The Metal Gear series was rested until 1998, when the technology in games had moved on enough for Kojima to realise a vision of making a 3D Metal Gear game. Metal Gear Solid. The fact that the game sees the series moves from a 2D game to 3D gave Kojima the idea of adding "Solid" to the title. It also serves as a reference to the protagonist, Solid Snake.
Now before I go further, I have a confession to make. When I first played Metal Gear Solid, I didn't like it, strange, maybe stupid I know but I was young and the idea that you had no weapons didn't sit well with the 8 year old me. Of course, I eventually learned the error of my ways and got to experience a landmark game. It's strange because I felt the same about another game and that is also now in amongst my favourite games of all time, Gran Turismo.
I believe that Metal Gear Solid is a landmark game. It was first game that I played where I was engaged by the story and the characters, which made me want to play on and find out where the story went and what happens to the characters. These days, games which strive to be story driven and cinematic aren't uncommon but back in 1998 it was unheard of. Metal Gear Solid was a trailblazer in that regard.
Another way in which Metal Gear Solid was ahead of the curve was in breaking the fourth wall. If you don't know what that means, the fourth wall is a term used in film to distinguish between the movie and viewer with a wall inbetween, separating them. Breaking that basically means that the film or game will directly interact with the viewer/player.
There are numerous examples of this in the Metal Gear Solid series but since I'm talking about the first one, the third Metal Gear game overall, I'll refer to an example in that. Early in the game, after having a gun duel with Revolver Ocelot, a villain with an interesting purpose.
SPOILER ALERT!!!!!!1 It turns out Ocelot was on your side the whole time and that he was only fighting you so that you would succeed, if that makes sense, MGS4 has quite a few WTF plot tie-ups to be fair.

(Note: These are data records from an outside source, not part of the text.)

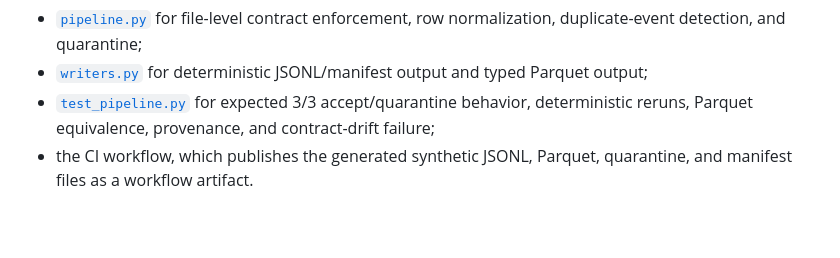
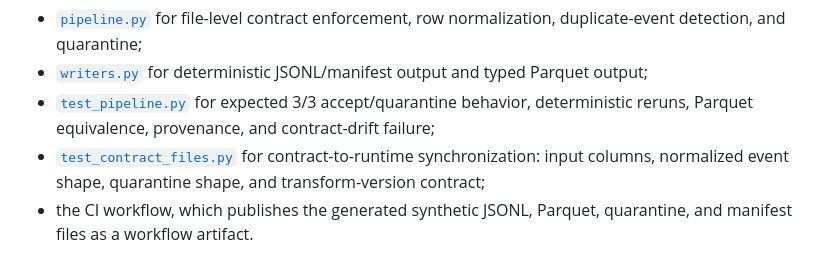
Before and after one commit to HYDRADATAAI/Hydra-Website, a Markdown page: docs/EVIDENCE_INDEX.md, the part around the change. Rendered like a GitHub page; blank space fills up the shorter version.

Commit message:
Add contract-sync regression to public evidence index

```diff
--- a/docs/EVIDENCE_INDEX.md
+++ b/docs/EVIDENCE_INDEX.md
@@ -61,6 +61,7 @@ Inspectable proof includes:
 - [`pipeline.py`](https://github.com/HYDRADATAAI/Hydra/blob/main/market-data-pipeline-sample/src/hydra_market_pipeline/pipeline.py) for file-level contract enforcement, row normalization, duplicate-event detection, and quarantine;
 - [`writers.py`](https://github.com/HYDRADATAAI/Hydra/blob/main/market-data-pipeline-sample/src/hydra_market_pipeline/writers.py) for deterministic JSONL/manifest output and typed Parquet output;
 - [`test_pipeline.py`](https://github.com/HYDRADATAAI/Hydra/blob/main/market-data-pipeline-sample/tests/test_pipeline.py) for expected 3/3 accept/quarantine behavior, deterministic reruns, Parquet equivalence, provenance, and contract-drift failure;
+- [`test_contract_files.py`](https://github.com/HYDRADATAAI/Hydra/blob/main/market-data-pipeline-sample/tests/test_contract_files.py) for contract-to-runtime synchronization: input columns, normalized event shape, quarantine shape, and transform-version contract;
 - the CI workflow, which publishes the generated synthetic JSONL, Parquet, quarantine, and manifest files as a workflow artifact.
 
 This sample broadens the public evidence from fail-closed authority controls into conventional data-engineering concerns: ingestion, schema contracts, normalization, identity, lineage/provenance, quarantine, columnar output, testing, and reproducibility.
```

Anyway, after the first encounter, the Colonel asks you to contact his niece Meryl, who depending on which ending you get is revealed to be someone a little closer than a niece, and says that her codec frequency (codec is like a personal communication device used to contact anyone anywhere) is "on the back of the CD case". Normally, you'd be looking for some CD case that has her frequency on it, many people did here too but the Colonel was referring to the actual CD case the game came in. Mind. Blown.
|The back of the Metal Gear Solid European PlayStation case. As you can see, it has a picture of Meryl and Snake with the frequency of 140.15|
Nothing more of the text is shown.